5. Set Goals for Your PT
The first few years after her diagnosis, Mills felt she was in too much discomfort to manage any physical therapy. Her pain and mobility got worse until the once-active young mother was using a cane. "I was a 30-year-old trapped in a 90-year-old's body," Mills says.
Determined to "get better for my kids," Mills began working with a physical therapist and vowed to do her exercises every day, even through painful flare-ups. "I was especially motivated because I saw how rheumatoid arthritis affected my mom's ability to get around and enjoy life," she says.
Let family and friends know about the goals you've set for your physical therapy. You'll be more motivated to follow through, and loved ones can cheer you along the way.

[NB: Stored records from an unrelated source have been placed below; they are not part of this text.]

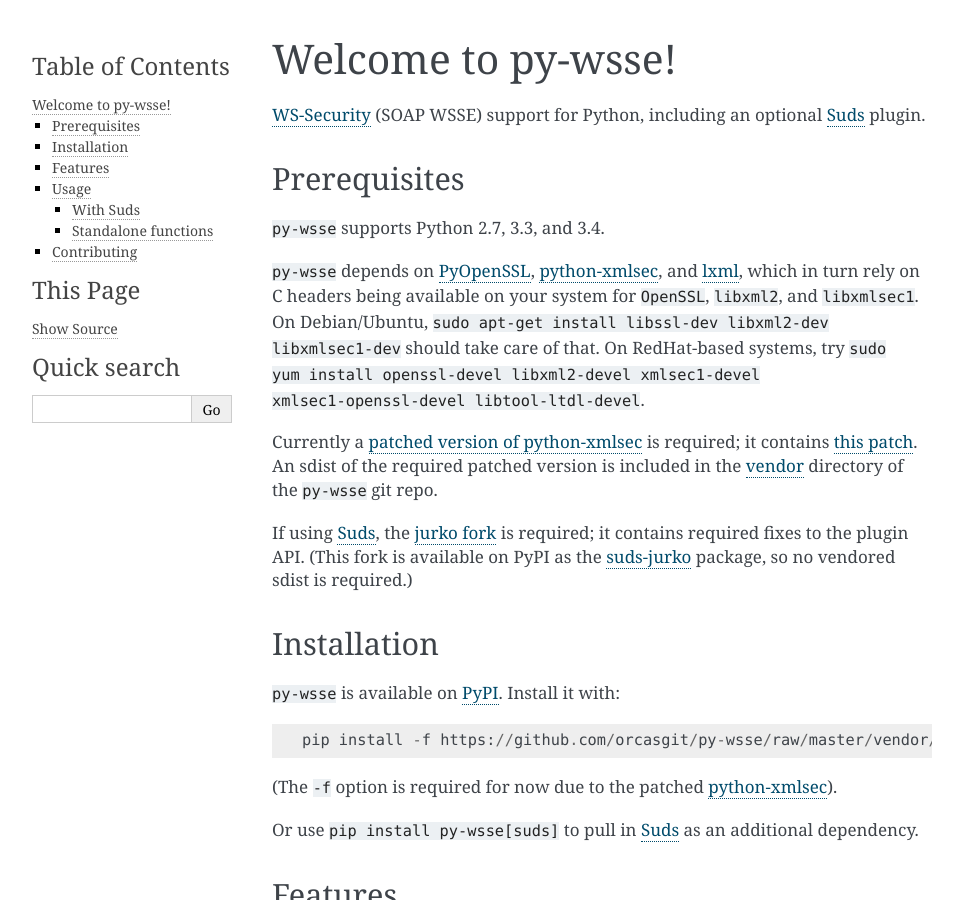
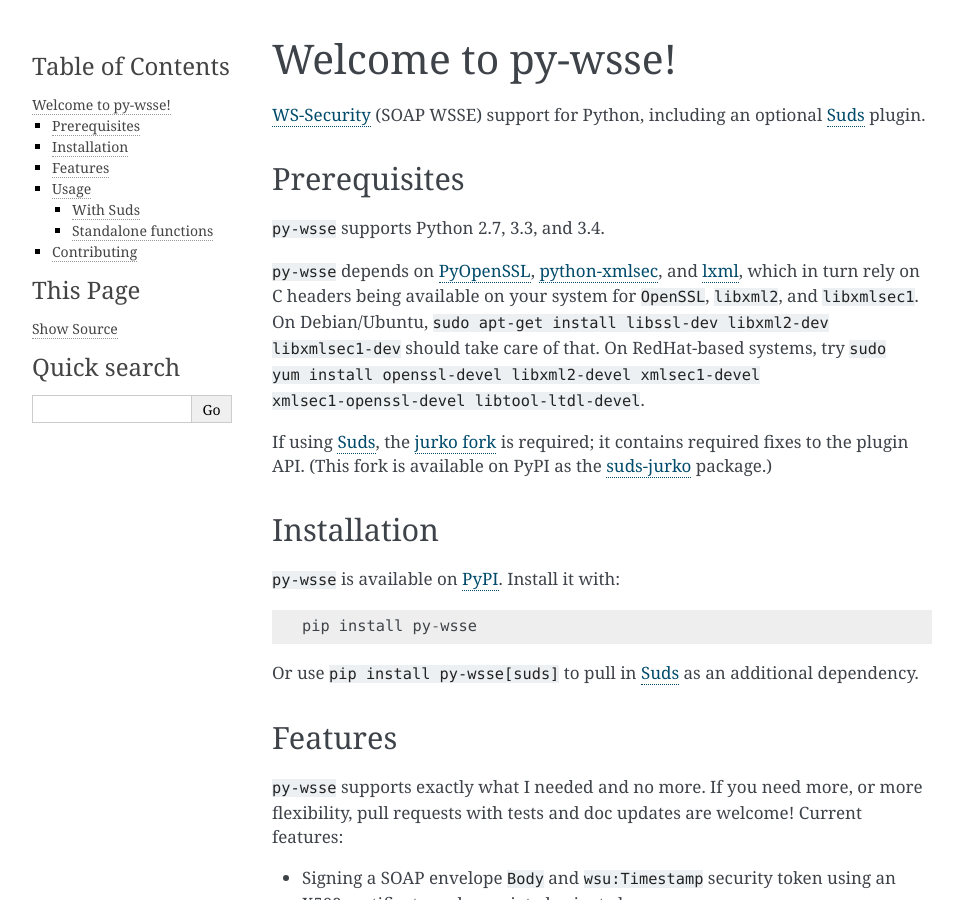
Before and after one commit to orcasgit/py-wsse, a Sphinx documentation site: the page built from doc/index.rst, in a window 1280 px wide and 900 px high. Shown: the whole window, without its empty margins (148-1111 px from the left). Built offline with Sphinx 7.4.7, drawn with Linux system fonts in a browser that asks for light colours.

Commit message:
Update documentations to reflect removing the need of vendored package

```diff
--- a/doc/index.rst
+++ b/doc/index.rst
@@ -20,22 +20,14 @@
 try ``sudo yum install openssl-devel libxml2-devel xmlsec1-devel
 xmlsec1-openssl-devel libtool-ltdl-devel``.
 
-Currently a `patched version of python-xmlsec`_ is required; it contains `this
-patch`_. An sdist of the required patched version is included in the `vendor`_
-directory of the ``py-wsse`` git repo.
-
 If using `Suds`_, the `jurko fork`_ is required; it contains required fixes to
-the plugin API. (This fork is available on PyPI as the `suds-jurko`_ package,
-so no vendored sdist is required.)
+the plugin API. (This fork is available on PyPI as the `suds-jurko`_ package.)
 
 .. _PyOpenSSL: https://pypi.python.org/pypi/pyOpenSSL
 .. _python-xmlsec: https://pypi.python.org/pypi/xmlsec
 .. _lxml: http://lxml.de/
-.. _patched version of python-xmlsec: https://github.com/orcasgit/python-xmlsec/tree/orcas
-.. _this patch: https://github.com/mehcode/python-xmlsec/pull/4/files
 .. _jurko fork: https://bitbucket.org/jurko/suds
 .. _suds-jurko: https://pypi.python.org/pypi/suds-jurko
-.. _vendor: https://github.com/orcasgit/py-wsse/tree/master/vendor
 
 
 Installation
@@ -43,9 +35,7 @@
 
 ``py-wsse`` is available on `PyPI`_. Install it with::
 
-    pip install -f https://github.com/orcasgit/py-wsse/raw/master/vendor/xmlsec-0.3.1.orcas1.tar.gz py-wsse
-
-(The ``-f`` option is required for now due to the patched `python-xmlsec`_).
+    pip install py-wsse
 
 Or use ``pip install py-wsse[suds]`` to pull in `Suds`_ as an additional
 dependency.
```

In addition to keeping up with her kids, Mills' other goal was to get back to the gym. Today, she teaches spin class three days a week and competes in body-building competitions. "People say they'd never guess I have a debilitating form of arthritis," Mills says. "I wouldn't be the active person I am today if I didn't make physical therapy for RA a priority every single day."